   The council reneged on staff contracts, and HELP supporters sent them abusive emails and hacked the old councils website with pornographic images. Now running scared, HELP is seeking to force the issue rather than face being kicked out of office.
   That's because townspeople are increasingly warming to the idea of a positive council that works in partnership with the Heritage Foundation to support and promote the town – which HELP has singularly failed to do.
   The only thing HELP has managed to do is lose hundred of thousands of pounds of taxpayers money, most of it spent on lawyers and none of it on community projects.
   Instead of risking another election, HELP is now looking for any underhand method it can find to thwart the democratic process: that's because it only narrowly won the last election – in most of the seats the voting split was 48-52% on a turnout of just 38% – and it fears a severe kicking next time round.
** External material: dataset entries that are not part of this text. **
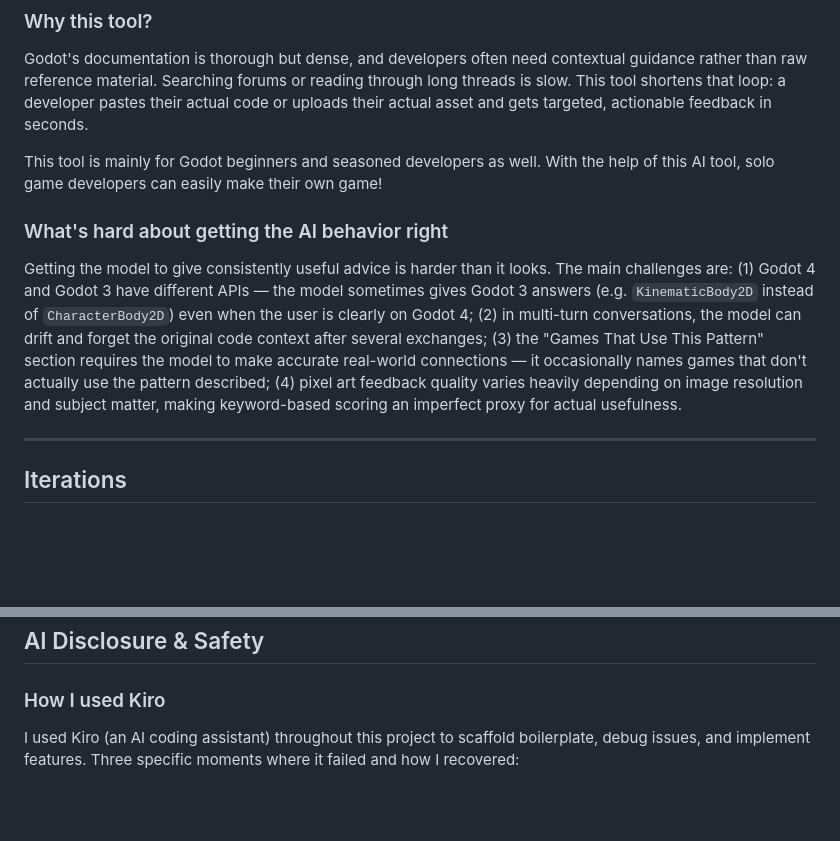
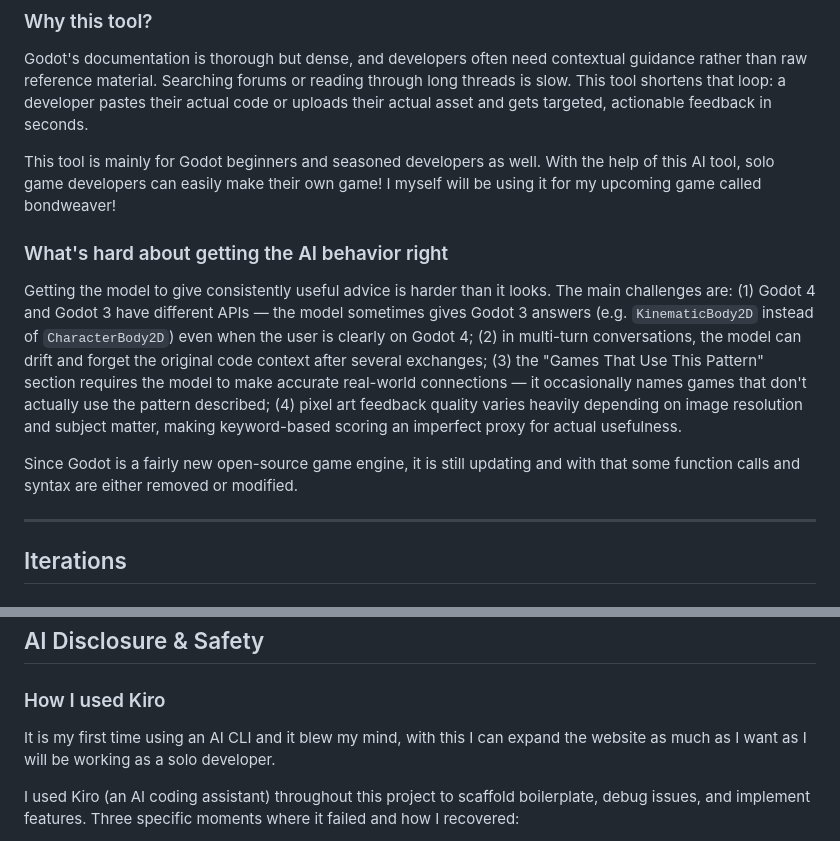
Before and after one commit to kenybot/finalproject, a Markdown page: REPORT.md, 2 parts joined by grey strips. Rendered like a GitHub page; blank space fills up the shorter version.

```diff
--- a/REPORT.md
+++ b/REPORT.md
@@ -16,11 +16,13 @@ Godot Dev Assistant is a web application that gives Godot game developers on-dem
 
 Godot's documentation is thorough but dense, and developers often need contextual guidance rather than raw reference material. Searching forums or reading through long threads is slow. This tool shortens that loop: a developer pastes their actual code or uploads their actual asset and gets targeted, actionable feedback in seconds.
 
-This tool is mainly for Godot beginners and seasoned developers as well. With the help of this AI tool, solo game developers can easily make their own game!
+This tool is mainly for Godot beginners and seasoned developers as well. With the help of this AI tool, solo game developers can easily make their own game! I myself will be using it for my upcoming game called bondweaver!
 
 ### What's hard about getting the AI behavior right
 
 Getting the model to give consistently useful advice is harder than it looks. The main challenges are: (1) Godot 4 and Godot 3 have different APIs — the model sometimes gives Godot 3 answers (e.g. `KinematicBody2D` instead of `CharacterBody2D`) even when the user is clearly on Godot 4; (2) in multi-turn conversations, the model can drift and forget the original code context after several exchanges; (3) the "Games That Use This Pattern" section requires the model to make accurate real-world connections — it occasionally names games that don't actually use the pattern described; (4) pixel art feedback quality varies heavily depending on image resolution and subject matter, making keyword-based scoring an imperfect proxy for actual usefulness.
+
+Since Godot is a fairly new open-source game engine, it is still updating and with that some function calls and syntax are either removed or modified.
 
 ---
 
@@ -82,6 +84,8 @@ A user opens the Code Help tab, pastes a GDScript `CharacterBody2D` movement scr
 
 ### How I used Kiro
 
+It is my first time using an AI CLI and it blew my mind, with this I can expand the website as much as I want as I will be working as a solo developer.
+
 I used Kiro (an AI coding assistant) throughout this project to scaffold boilerplate, debug issues, and implement features. Three specific moments where it failed and how I recovered:
 
 1. **Multi-turn endpoint — wrong message structure.** When I asked Kiro to implement multi-turn conversation, it initially placed the system message inside the client-side `messages` array that gets sent back and forth. This meant the system prompt was duplicated on every follow-up turn, inflating token usage and causing the model to occasionally contradict its own persona. I caught this by reading the generated code carefully, identified the duplication, and told Kiro to strip the system message before returning `updatedMessages` to the client and re-add it server-side on every request.
```
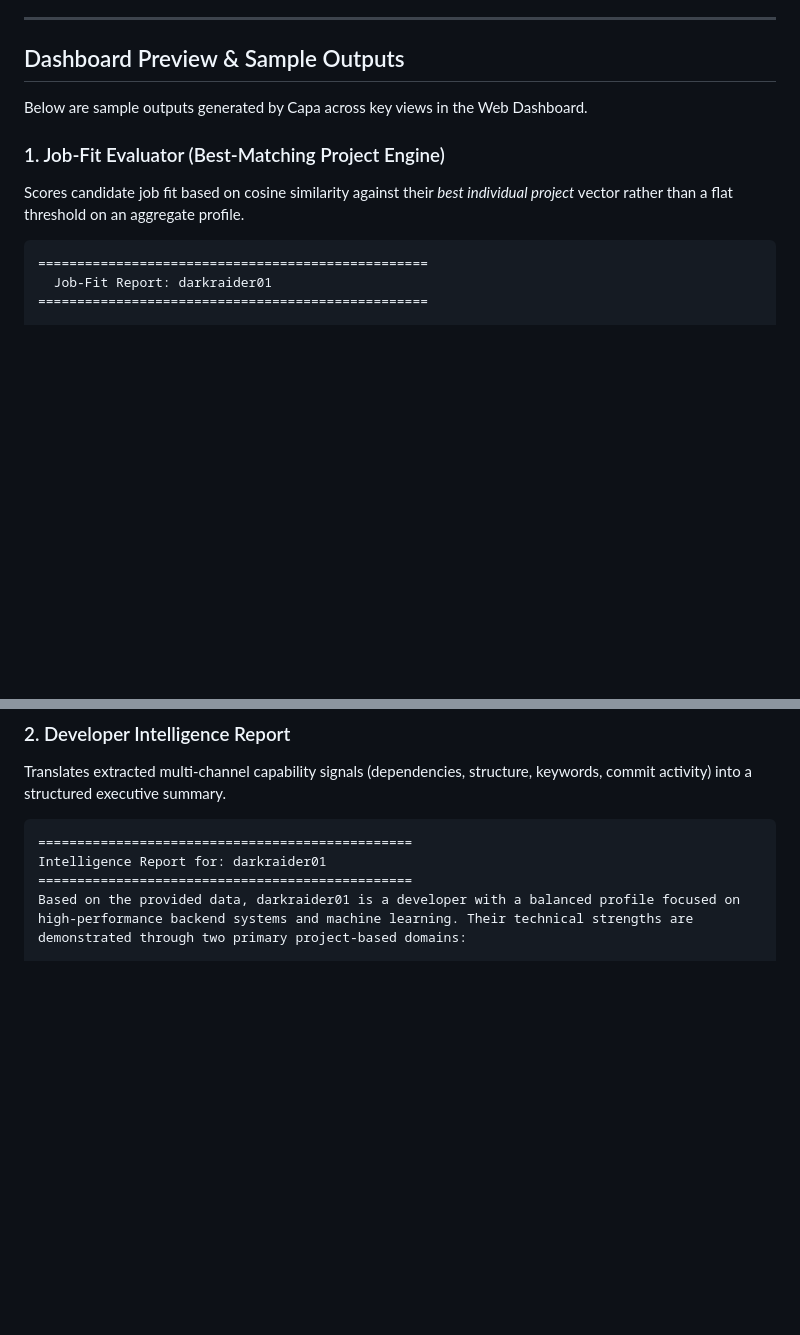
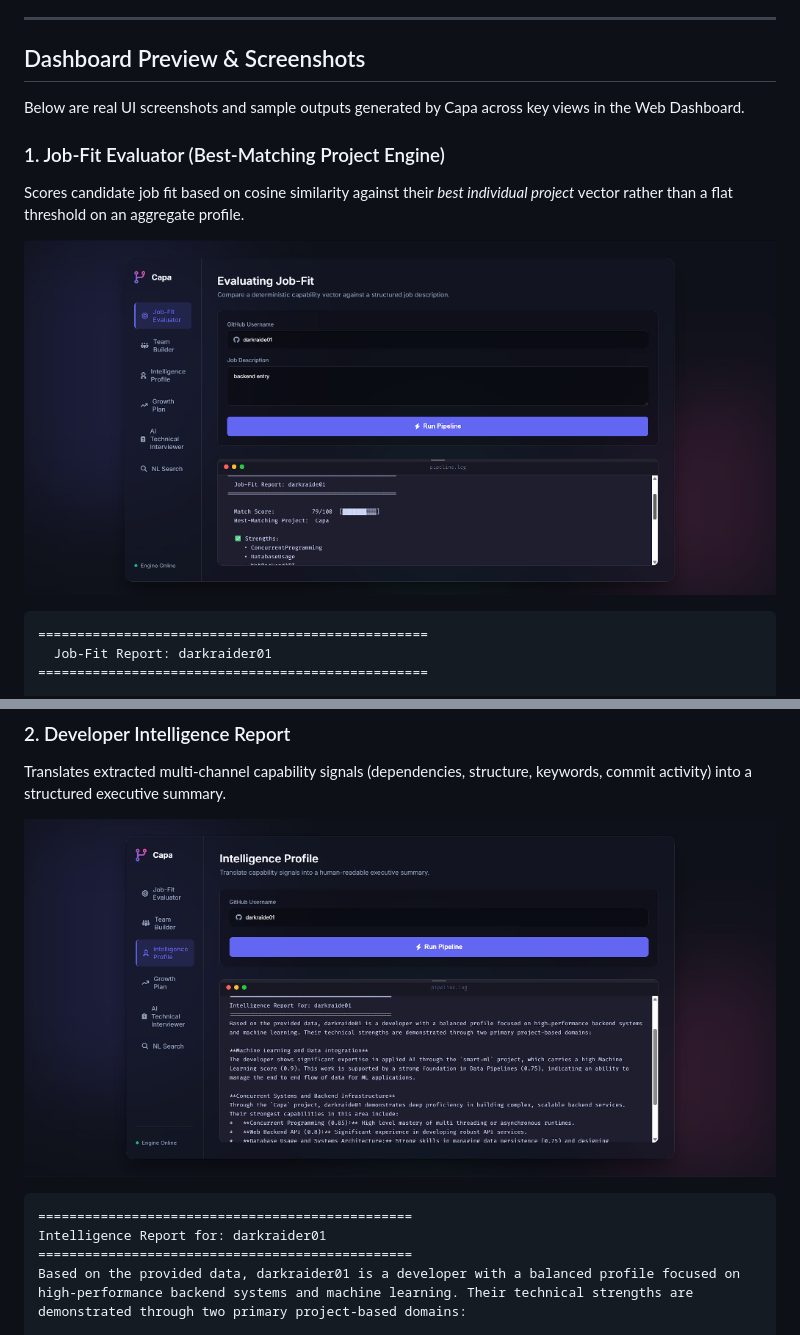
Before and after one commit to darkraider01/Capa, a Markdown page: README.md, 2 parts joined by grey strips. GitHub-like rendering; pictures changed too: docs/images/intelligence_profile.png (added), docs/images/job_fit_evaluator.png (added); blank space fills up the shorter version.

Commit message:
docs: embed UI screenshots in README for GitHub repo preview

````diff
--- a/README.md
+++ b/README.md
@@ -238,13 +238,15 @@ The dashboard features a persistent, resizable log terminal panel (`pipeline.log
 
 ---
 
-## Dashboard Preview & Sample Outputs
+## Dashboard Preview & Screenshots
 
-Below are sample outputs generated by Capa across key views in the Web Dashboard.
+Below are real UI screenshots and sample outputs generated by Capa across key views in the Web Dashboard.
 
 ### 1. Job-Fit Evaluator (Best-Matching Project Engine)
 
 Scores candidate job fit based on cosine similarity against their *best individual project* vector rather than a flat threshold on an aggregate profile.
+
+![Job-Fit Evaluator Dashboard Preview](docs/images/job_fit_evaluator.png)
 
 ```text
 ==================================================
@@ -275,6 +277,8 @@ Scores candidate job fit based on cosine similarity against their *best individu
 
 Translates extracted multi-channel capability signals (dependencies, structure, keywords, commit activity) into a structured executive summary.
 
+![Intelligence Profile Dashboard Preview](docs/images/intelligence_profile.png)
+
 ```text
 ================================================
 Intelligence Report for: darkraider01
````
Also changed, not shown: other parts of README.md (+2 -0 lines), docs/images/growth_plan.png (added).
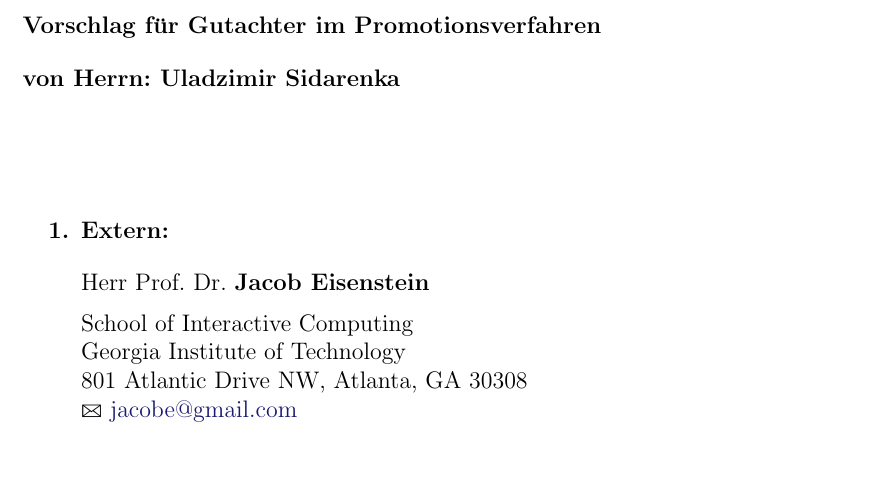
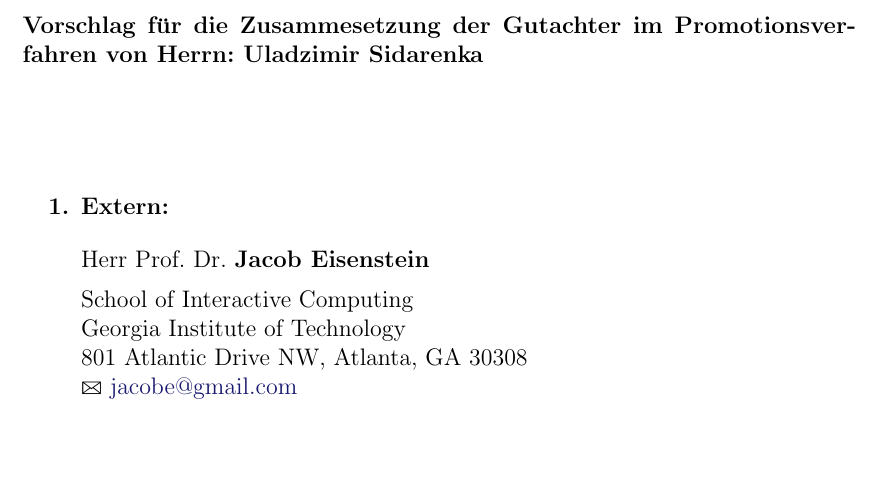
Before and after one commit to WladimirSidorenko/Dissertation, a LaTeX document (formalities/reviewers.tex): part of the page, cut so that both start at the same text, the shorter picture padded with empty space. Compiled offline with pdfLaTeX.

Commit message:
adjusted title, making it more similar to the committee proosal

```diff
--- a/formalities/reviewers.tex
+++ b/formalities/reviewers.tex
@@ -39,9 +39,8 @@
 %% Document
 \begin{document}
 
-\vskip 10em \textbf{Vorschlag f\"ur Gutachter im Promotionsverfahren}
-\vskip 1em
-\textbf{von Herrn: Uladzimir Sidarenka}
+\vskip 10em \textbf{Vorschlag f\"ur die Zusammesetzung der Gutachter
+  im Promotionsverfahren von Herrn: Uladzimir Sidarenka}
 
 \begin{enumerate}[label=\textbf{\arabic*.}]
 \item\textbf{Extern:}\\[1em]
```
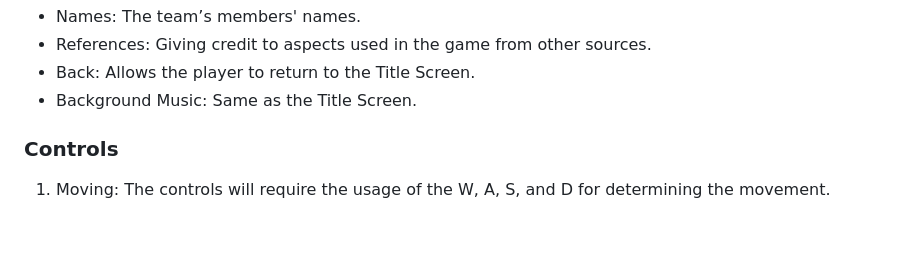
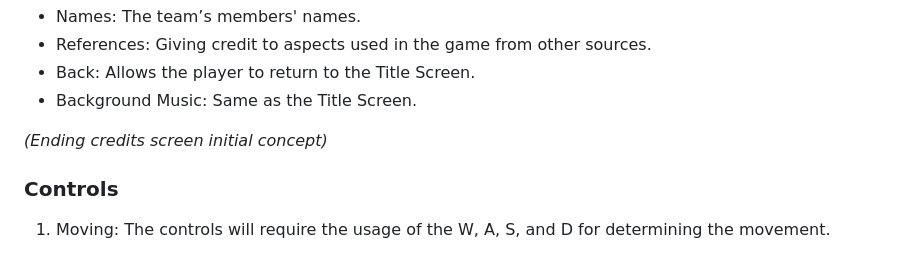
Before and after one commit to Ilan02-eng/Software_Equipo, a Markdown page: Videojuego/GDD_Template.md, the part around the change. Rendered like a GitHub page; blank space fills up the shorter version.

Commit message:
gdd first update

```diff
--- a/Videojuego/GDD_Template.md
+++ b/Videojuego/GDD_Template.md
@@ -186,6 +186,8 @@ Purpose: Show the developers and collaborators of the game, includes:
 - References: Giving credit to aspects used in the game from other sources.
 - Back: Allows the player to return to the Title Screen.
 - Background Music: Same as the Title Screen.
+
+*(Ending credits screen initial concept)*
 
 
 ### **Controls**
```
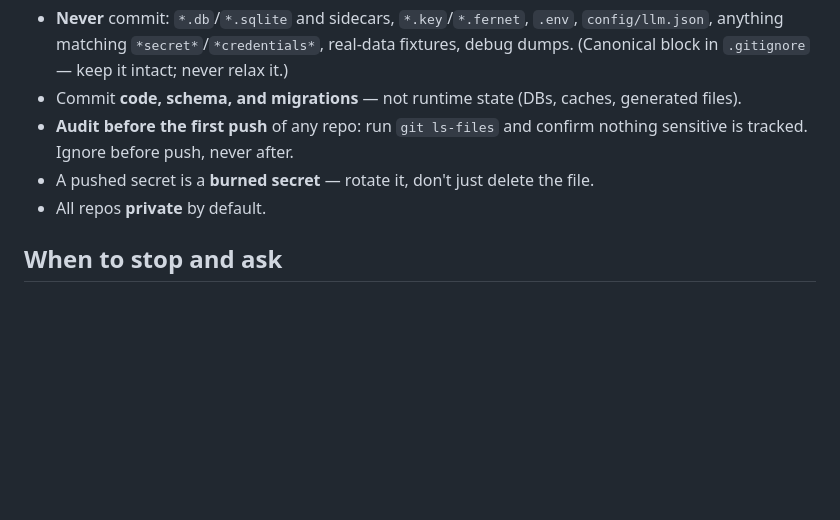
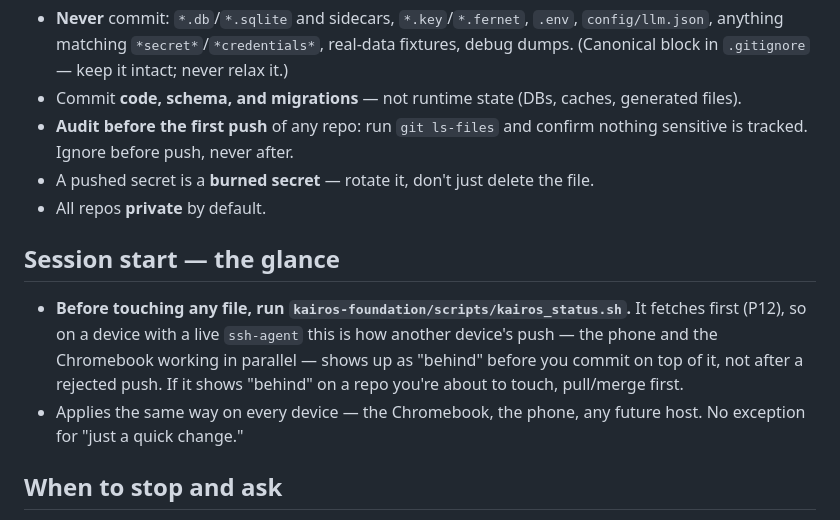
Before and after one commit to nklassen-app/kairos-domus, a Markdown page: CLAUDE.md, the part around the change. GitHub-like rendering; blank space fills up the shorter version.

Commit message:
CLAUDE.md: sync with the foundation master

```diff
--- a/CLAUDE.md
+++ b/CLAUDE.md
@@ -37,6 +37,10 @@ This system is deliberately biased toward creative velocity and tolerates mess.
 - A pushed secret is a **burned secret** — rotate it, don't just delete the file.
 - All repos **private** by default.
 
+## Session start — the glance
+- **Before touching any file, run `kairos-foundation/scripts/kairos_status.sh`.** It fetches first (P12), so on a device with a live `ssh-agent` this is how another device's push — the phone and the Chromebook working in parallel — shows up as "behind" before you commit on top of it, not after a rejected push. If it shows "behind" on a repo you're about to touch, pull/merge first.
+- Applies the same way on every device — the Chromebook, the phone, any future host. No exception for "just a quick change."
+
 ## When to stop and ask
 - Anything that would move real data into a tracked path, weaken an ignore rule, or cross the privacy boundary.
 - Anything that would build weight for a tier this app hasn't earned.
```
Has Bryan Ellis fled to Azkaban?

WHERE is Letchworth town councillor Bryan Ellis?
  Although he has sold his house and moved to an unknown destination, his defenestration has yet to be confirmed. The only resignation announced formally thus far is that of Jackie Angell in Grange ward. Jackie is the second Grange councillor to quit HELP.
  Some are keen to pursue a 'Harry Potter line' with HELP, given Ellis's links with JK Rowling's charitable foundation. His ties with Letchworth's Heritage Foundation, when it was run by you know who (himself also, mercifully, now history), are better known.
Missing – Cllr Bryan Ellis
  As Death Eaters go, which one is he – Crabbe? Goyle? Malfoy, perhaps? One thing is for certain – he no longer lives in Manor Park (the house has been sold), and clerk/HELP Cllr Ian Mantle will not reveal his new address. Maybe he's in Azkaban..?
  Clearly, Ellis cannot continue to serve as a councillor – which is to say, he can hardly carry on being what he never properly was. Whatever, it is time for him and the other HELP councillors to follow Jackie's example and abandon HELP and its brainless, self-defeating vendetta.
  As we said before, we have a councillor who isn't a councillor and a council that won't act as a council – HELP!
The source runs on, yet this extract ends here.